Tim Gallagher, a councillor in Haringey in north London, withdrew from the re-selection process in his borough after he was not automatically endorsed. The borough party has been convulsed over the Haringey development scheme, a £2bn regeneration scheme. Gallagher said in an open letter on Twitter that the process had become “poisonous” and the local party “inflamed with division”. All sides should share “some blame”, he added. Around 10 Haringey councillors have stood down or lost re-selections, according to The Times.
What about re-selections?
MPs and councillors normally face an initial vote of re-selection – although this was waived for parliamentary candidates this summer amid the hasty preparations for Theresa May’s snap election.

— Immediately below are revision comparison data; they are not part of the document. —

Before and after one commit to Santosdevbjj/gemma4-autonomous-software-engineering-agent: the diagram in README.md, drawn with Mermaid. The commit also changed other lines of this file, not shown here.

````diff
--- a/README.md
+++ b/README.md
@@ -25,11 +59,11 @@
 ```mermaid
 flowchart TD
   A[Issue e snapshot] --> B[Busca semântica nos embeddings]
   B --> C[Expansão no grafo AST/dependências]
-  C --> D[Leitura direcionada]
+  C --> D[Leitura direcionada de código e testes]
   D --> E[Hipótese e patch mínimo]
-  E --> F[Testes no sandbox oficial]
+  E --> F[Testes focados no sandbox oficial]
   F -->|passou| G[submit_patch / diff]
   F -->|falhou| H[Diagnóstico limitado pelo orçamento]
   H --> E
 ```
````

In most cases a majority of members endorse the person already in office in order to crack on with fighting the Tories. Occasionally, however, an MP or councillor loses a so-called trigger ballot which precipitates a full re-selection on a vote among constituency members, for MPs; or ward members, for councillors. This presents the person in post with the option of fighting a long and wearying battle simply for the right to remain as a candidate, or to walk away, but with the inevitable bitter taste in the mouth at being pushed out by personal or political opponents.
Full re-selections appear to have been used for factional purposes to a greater degree since 2015 than under Ed Miliband’s leadership. Centre-left activists argue that they are being used to force out respected councillors under the guise of increase democracy while members of Momentum argue that Labour must give its vast membership base a bigger say in choosing candidates.

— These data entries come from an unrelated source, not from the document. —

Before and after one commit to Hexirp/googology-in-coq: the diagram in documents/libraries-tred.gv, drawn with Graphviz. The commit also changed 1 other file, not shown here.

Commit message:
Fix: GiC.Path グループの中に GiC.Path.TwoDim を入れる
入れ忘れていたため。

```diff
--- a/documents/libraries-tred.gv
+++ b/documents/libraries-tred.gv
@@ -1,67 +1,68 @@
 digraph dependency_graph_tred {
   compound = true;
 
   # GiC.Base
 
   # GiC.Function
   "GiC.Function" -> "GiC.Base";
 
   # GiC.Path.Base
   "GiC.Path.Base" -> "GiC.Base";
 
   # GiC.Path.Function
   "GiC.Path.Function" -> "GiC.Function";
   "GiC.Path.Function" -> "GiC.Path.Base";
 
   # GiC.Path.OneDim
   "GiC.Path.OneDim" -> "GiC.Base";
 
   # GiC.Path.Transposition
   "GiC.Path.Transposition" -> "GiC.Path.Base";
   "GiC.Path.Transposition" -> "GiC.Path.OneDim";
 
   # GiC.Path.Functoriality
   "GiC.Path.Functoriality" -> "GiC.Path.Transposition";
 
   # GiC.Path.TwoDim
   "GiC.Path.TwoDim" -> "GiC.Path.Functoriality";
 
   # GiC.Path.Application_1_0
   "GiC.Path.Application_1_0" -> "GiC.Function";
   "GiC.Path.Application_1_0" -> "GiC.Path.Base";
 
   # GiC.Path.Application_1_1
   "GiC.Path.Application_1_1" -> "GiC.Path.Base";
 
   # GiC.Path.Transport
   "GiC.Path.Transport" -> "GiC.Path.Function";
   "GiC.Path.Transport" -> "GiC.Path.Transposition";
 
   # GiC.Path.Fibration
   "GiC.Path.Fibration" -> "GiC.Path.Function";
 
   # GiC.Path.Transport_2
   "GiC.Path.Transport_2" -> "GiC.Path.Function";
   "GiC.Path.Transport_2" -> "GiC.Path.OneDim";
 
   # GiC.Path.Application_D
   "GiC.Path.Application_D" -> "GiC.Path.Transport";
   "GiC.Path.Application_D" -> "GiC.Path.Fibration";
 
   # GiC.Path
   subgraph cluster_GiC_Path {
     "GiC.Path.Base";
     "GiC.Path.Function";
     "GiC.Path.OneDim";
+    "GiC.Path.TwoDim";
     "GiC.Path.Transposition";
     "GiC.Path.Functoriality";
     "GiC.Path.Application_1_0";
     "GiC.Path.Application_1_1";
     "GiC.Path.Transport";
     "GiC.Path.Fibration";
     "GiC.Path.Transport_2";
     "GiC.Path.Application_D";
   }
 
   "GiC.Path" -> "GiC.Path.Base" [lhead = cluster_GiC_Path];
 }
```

What have Jeremy Corbyn, his supporters and opponents said about this issue?
Jeremy Corbyn: The new leader cheered many on the centre-left when, in October 2015, he reacted to the Tories’ partisan plans to redraw the parliamentary boundaries by saying: “I wish to make it absolutely crystal clear that I do not support any changes to Labour’s rules to make it easier to deselect sitting Labour MPs.”
A year later, however, he disappointed some when he appeared to open the door to de-selections in the aftermath of his second leadership contest victory, telling the BBC there was a need to “strengthen democracy” among Labour members. When asked if he would rule out the measure, said: “It is not my decision on who is selected for a place or not. I am not a leader who imposes things on constituencies.”

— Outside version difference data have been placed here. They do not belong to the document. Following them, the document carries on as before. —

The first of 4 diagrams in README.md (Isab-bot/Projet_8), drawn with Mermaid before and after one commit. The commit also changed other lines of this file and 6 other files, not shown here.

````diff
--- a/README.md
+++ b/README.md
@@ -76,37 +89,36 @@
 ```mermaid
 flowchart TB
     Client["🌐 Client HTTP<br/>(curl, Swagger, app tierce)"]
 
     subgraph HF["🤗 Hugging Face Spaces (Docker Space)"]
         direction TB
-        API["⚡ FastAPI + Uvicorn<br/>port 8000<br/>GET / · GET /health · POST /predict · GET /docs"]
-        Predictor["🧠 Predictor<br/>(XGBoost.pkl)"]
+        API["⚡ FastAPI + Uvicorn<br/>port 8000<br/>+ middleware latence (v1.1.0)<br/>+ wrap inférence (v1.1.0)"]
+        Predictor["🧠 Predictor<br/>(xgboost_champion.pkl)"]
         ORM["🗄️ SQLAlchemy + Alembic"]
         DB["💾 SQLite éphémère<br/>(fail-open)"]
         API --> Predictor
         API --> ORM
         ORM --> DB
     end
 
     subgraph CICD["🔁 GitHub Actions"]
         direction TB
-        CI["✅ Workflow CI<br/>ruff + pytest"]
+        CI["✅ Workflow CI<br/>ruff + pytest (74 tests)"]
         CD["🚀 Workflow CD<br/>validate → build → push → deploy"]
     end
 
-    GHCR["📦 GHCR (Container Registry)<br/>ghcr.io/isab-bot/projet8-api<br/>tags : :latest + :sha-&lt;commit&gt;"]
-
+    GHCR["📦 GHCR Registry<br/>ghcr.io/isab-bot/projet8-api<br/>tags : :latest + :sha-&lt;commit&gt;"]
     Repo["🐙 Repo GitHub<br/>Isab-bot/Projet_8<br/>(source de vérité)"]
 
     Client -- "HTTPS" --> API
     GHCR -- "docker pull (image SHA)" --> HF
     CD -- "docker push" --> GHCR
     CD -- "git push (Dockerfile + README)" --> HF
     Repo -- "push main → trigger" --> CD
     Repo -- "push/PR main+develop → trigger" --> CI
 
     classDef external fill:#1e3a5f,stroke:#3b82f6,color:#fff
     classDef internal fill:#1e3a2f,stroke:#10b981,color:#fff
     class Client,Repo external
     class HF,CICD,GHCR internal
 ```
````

Momentum: “We are wholly committed to the Labour party, as we showed in this [general] election. We weren’t just committed to some candidates, we were committed to all candidates,” Momentum founding chair Jon Lansman told the Daily Mirror .
“We will not be campaigning to deselect anybody, but I am in favour of democratic selection processes,” he added.
Centrist pressure group Progress: Richard Angell, director of Progress, said today: “George Osborne’s trick was to forced huge cuts on councils who cannot legally run deficit budgets so that the backlash would be experienced by Labour councillors not the Tory Treasury. The Momentum leadership have fallen for it hook, line and sinker and turned their fire on sitting public servants and community activists. It is appalling that good, honest, hard-working Labour councillors are being hounded from their roles. The Tories will be rubbing their hands with glee.”
Labour First: The self-styled “voice of the moderates” has accused the left of “an orchestrated purge of hard working Labour councillors”. Matt Pound, national organiser, told The Times: “Instances of de-selections on purely factional grounds occurring around the country are totally counter-productive and should be called out and resisted by local members”.
The Labour Party: “Labour Party members select their candidates by democratic process as laid out in the rule book. We do not comment on individual selections” a spokesperson said.